Genome Data Proves False the Theory of Evolution, New Theory Shows Complex Animals and Plants Originated from Prebiotic Chemistry

Share Article

The conventional theory of evolution is fundamentally flawed, according to three publications by scientists working for Genome International that appeared today in Nature Precedings. All life did not evolve from a simple, single-cell organism – a foundation of Darwinian Theory. Research now shows that a parallel development of genomes during earth’s Cambrian Period led to numerous complex life forms originating en masse.

Independent Birth of Organisms, Cover

A critical mistake of the theory of evolution was the assumption that completely distinct organisms could evolve from one common ancestor

Genome International today announced that three scientific publications appearing today at Nature Precedings have proven false the theory of evolution and offered an entirely different explanation for both the origin and diversity of life on earth.
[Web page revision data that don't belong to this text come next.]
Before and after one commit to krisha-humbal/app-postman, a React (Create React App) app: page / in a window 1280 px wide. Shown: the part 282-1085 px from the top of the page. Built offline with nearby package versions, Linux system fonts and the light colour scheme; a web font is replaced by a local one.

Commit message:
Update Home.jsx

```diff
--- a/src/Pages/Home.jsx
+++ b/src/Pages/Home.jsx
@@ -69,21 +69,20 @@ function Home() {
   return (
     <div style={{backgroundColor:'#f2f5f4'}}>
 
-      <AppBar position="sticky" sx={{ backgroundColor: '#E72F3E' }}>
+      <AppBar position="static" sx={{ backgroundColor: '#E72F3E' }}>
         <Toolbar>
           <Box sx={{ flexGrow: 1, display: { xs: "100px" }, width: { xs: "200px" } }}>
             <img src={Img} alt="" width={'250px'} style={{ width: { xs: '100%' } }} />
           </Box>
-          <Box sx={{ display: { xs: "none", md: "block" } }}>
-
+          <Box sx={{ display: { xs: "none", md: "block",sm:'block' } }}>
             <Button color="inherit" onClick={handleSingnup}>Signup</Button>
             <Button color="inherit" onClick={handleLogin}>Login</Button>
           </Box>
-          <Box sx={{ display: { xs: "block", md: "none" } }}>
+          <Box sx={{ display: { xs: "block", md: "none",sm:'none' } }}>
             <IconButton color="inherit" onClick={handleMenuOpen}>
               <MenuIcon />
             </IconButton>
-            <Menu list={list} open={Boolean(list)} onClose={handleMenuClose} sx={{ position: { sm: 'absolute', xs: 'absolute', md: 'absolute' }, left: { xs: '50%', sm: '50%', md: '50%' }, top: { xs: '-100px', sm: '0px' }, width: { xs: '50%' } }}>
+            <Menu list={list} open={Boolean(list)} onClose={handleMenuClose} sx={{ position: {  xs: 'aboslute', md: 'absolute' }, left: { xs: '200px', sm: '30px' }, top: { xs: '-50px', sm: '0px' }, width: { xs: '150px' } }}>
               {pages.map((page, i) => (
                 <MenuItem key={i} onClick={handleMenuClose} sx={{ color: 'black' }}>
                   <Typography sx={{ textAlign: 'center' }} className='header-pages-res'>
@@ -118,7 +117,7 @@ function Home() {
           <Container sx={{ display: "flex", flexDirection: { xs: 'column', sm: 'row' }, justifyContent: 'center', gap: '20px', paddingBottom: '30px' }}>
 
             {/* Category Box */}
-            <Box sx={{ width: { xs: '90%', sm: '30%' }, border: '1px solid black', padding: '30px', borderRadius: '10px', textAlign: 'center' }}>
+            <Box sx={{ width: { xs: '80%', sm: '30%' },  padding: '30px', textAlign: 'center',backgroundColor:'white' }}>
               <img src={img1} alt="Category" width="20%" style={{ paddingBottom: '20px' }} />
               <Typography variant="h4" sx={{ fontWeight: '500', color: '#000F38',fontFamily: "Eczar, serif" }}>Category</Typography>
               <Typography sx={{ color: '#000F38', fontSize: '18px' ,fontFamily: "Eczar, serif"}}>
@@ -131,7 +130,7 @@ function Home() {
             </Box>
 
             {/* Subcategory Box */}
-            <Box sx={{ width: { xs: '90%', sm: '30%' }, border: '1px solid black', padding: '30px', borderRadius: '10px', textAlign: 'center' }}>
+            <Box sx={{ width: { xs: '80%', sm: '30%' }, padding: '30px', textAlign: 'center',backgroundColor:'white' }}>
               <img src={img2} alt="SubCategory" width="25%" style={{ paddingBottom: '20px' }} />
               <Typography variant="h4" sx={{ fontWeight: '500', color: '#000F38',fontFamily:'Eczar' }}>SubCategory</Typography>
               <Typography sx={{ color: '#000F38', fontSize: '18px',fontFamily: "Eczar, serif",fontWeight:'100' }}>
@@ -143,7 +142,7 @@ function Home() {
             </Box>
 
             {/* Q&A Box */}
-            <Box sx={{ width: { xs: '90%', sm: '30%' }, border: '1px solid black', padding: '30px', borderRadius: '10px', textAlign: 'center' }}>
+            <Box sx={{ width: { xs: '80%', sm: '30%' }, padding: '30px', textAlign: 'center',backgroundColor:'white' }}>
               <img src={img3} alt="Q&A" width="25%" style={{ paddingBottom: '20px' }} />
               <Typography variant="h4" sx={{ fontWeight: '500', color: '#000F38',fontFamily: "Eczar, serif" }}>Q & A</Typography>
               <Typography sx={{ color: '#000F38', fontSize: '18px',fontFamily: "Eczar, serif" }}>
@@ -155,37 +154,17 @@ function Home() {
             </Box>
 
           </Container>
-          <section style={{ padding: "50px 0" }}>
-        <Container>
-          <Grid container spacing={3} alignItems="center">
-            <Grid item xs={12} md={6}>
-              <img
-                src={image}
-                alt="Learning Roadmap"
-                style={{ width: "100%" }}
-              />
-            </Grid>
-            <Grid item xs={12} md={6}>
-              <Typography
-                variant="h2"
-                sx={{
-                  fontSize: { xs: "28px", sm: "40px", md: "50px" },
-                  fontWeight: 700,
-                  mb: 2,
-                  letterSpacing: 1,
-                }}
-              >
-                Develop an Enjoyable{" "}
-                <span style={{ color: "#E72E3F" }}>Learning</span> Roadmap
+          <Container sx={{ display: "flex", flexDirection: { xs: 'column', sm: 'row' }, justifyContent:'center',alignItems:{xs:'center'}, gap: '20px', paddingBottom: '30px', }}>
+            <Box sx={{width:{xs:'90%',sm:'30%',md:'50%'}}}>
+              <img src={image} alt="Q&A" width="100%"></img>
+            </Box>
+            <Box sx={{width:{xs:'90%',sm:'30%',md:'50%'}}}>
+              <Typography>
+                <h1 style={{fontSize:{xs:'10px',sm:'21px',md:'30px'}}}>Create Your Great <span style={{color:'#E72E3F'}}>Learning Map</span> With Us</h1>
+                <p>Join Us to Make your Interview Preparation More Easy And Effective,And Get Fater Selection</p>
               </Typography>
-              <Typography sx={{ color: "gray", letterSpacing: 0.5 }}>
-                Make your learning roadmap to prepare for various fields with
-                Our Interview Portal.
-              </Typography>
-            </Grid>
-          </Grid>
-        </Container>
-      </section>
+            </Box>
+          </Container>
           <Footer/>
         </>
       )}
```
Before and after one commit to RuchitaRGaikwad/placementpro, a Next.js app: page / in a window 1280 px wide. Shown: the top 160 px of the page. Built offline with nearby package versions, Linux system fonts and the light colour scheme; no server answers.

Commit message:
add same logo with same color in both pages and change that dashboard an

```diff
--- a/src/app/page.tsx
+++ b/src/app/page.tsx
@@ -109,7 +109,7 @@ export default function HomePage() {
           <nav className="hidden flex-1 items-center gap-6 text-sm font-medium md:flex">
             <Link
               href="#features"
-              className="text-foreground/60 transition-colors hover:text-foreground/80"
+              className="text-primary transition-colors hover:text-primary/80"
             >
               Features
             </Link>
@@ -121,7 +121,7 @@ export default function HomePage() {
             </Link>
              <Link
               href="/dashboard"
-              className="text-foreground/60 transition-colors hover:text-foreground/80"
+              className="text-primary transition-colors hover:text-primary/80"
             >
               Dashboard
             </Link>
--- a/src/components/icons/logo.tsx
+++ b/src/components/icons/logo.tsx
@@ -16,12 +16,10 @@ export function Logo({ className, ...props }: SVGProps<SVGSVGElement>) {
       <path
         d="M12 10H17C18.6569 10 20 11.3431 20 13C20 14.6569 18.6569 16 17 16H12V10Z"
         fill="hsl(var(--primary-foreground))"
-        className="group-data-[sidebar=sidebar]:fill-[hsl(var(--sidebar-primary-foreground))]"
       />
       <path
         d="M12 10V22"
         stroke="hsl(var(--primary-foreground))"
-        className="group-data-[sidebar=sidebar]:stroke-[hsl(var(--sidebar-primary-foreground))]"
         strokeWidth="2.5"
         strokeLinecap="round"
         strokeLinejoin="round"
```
Dr. Periannan Senapathy, president and scientific director, said "genomics has shown that evolutionary mechanisms believed to have created the diversity of life on earth are fundamentally flawed. Many scientists have now come out openly and said that the current theory of evolution cannot work. The theory offered is an entirely new worldview that fits perfectly with the genome data."

Using modern genomics, Dr. Senapathy and his team’s work, showed how the abundance and diversity of life on earth originated directly in the prebiotic environment. They have presented the results in three scientific publications in Nature Precedings: publication 1, publication 2, publication 3.

Research shows that modern genome data completely uproots the evolution model. It fully supports Senapathy’s theory of parallel origins of genomes that led to numerous complex life forms en masse directly from prebiotic chemistry. His theory shows how all of life’s complexity originated right from the primordial pond, without any need for the origin of the primitive bacterium-like microbe that had to evolve into all life forms on earth through laborious, untenable genetic mutations.

Dr. Senapathy’s theories are called the Random Sequence Origin of Split Genes (ROSG) and Parallel Genome Assembly (PGA). According to Dr. Philipp Simon, a geneticist and professor at the University of Wisconsin, Madison, “The ROSG/PGA model will result in nothing less than a paradigm shift in biology.”

Dr. Senapathy explains that a key component of this shift is probability. The first genes, according to the theory of evolution, were contiguous and prokaryotic. However, an analysis of the amount of DNA needed for these sequences to occur in the prebiotic pool reveals it to be approximately 10-billion tons – which is simply impractical. The amount of DNA required when the genes are split is less than 1 milligram.

Furthermore, “a critical mistake of the theory of evolution was the assumption that completely distinct organisms could evolve from one common ancestor,” Dr. Senapathy said. “This idea failed to address that no absolutely distinct gene and therefore, organism, can ever be evolved. Several analyses demonstrate that the vast number of split genes simultaneously assembled into numerous genomes, and then gave rise to distinct organisms in the prebiotic pool. Unlike the theory of evolution, ROSG/PGA is in accord with molecular, morphological and fossil data.”

Dr. Senapathy has been a researcher in genomics for many years. In 1994, he presented the ideas above in his book Independent Birth of Organisms, before any genome had been sequenced.

About Periannan Senapathy
Periannan Senapathy has a PhD in molecular biology. As a postdoctoral fellow at the National Institutes of Health (NIH) in 1980, he conducted bioinformatics studies based on the idea that prebiotic genetic sequences must have had random characteristics. His research found that the prebiotic genes must have been split rather than contiguous and revealed that the theory of evolution was incorrect. He analyzed the origin of introns and the split structure of genes from random genetic sequences and compared with those of modern animals, and further realized that genomes for eukaryotic life forms could be directly assembled from prebiotic chemistry.

Dr. Senapathy has published several scientific papers in the field of molecular biology, and is the president and scientific director of Genome Life Sciences, a Genome International company, that develops next generation sequencing technologies. Genome International is headquartered in Madison, Wisconsin.

# # #

Share article on social media or email:

View article via:

Pdf Print

Contact Author

Jennifer Dinehart
Visit website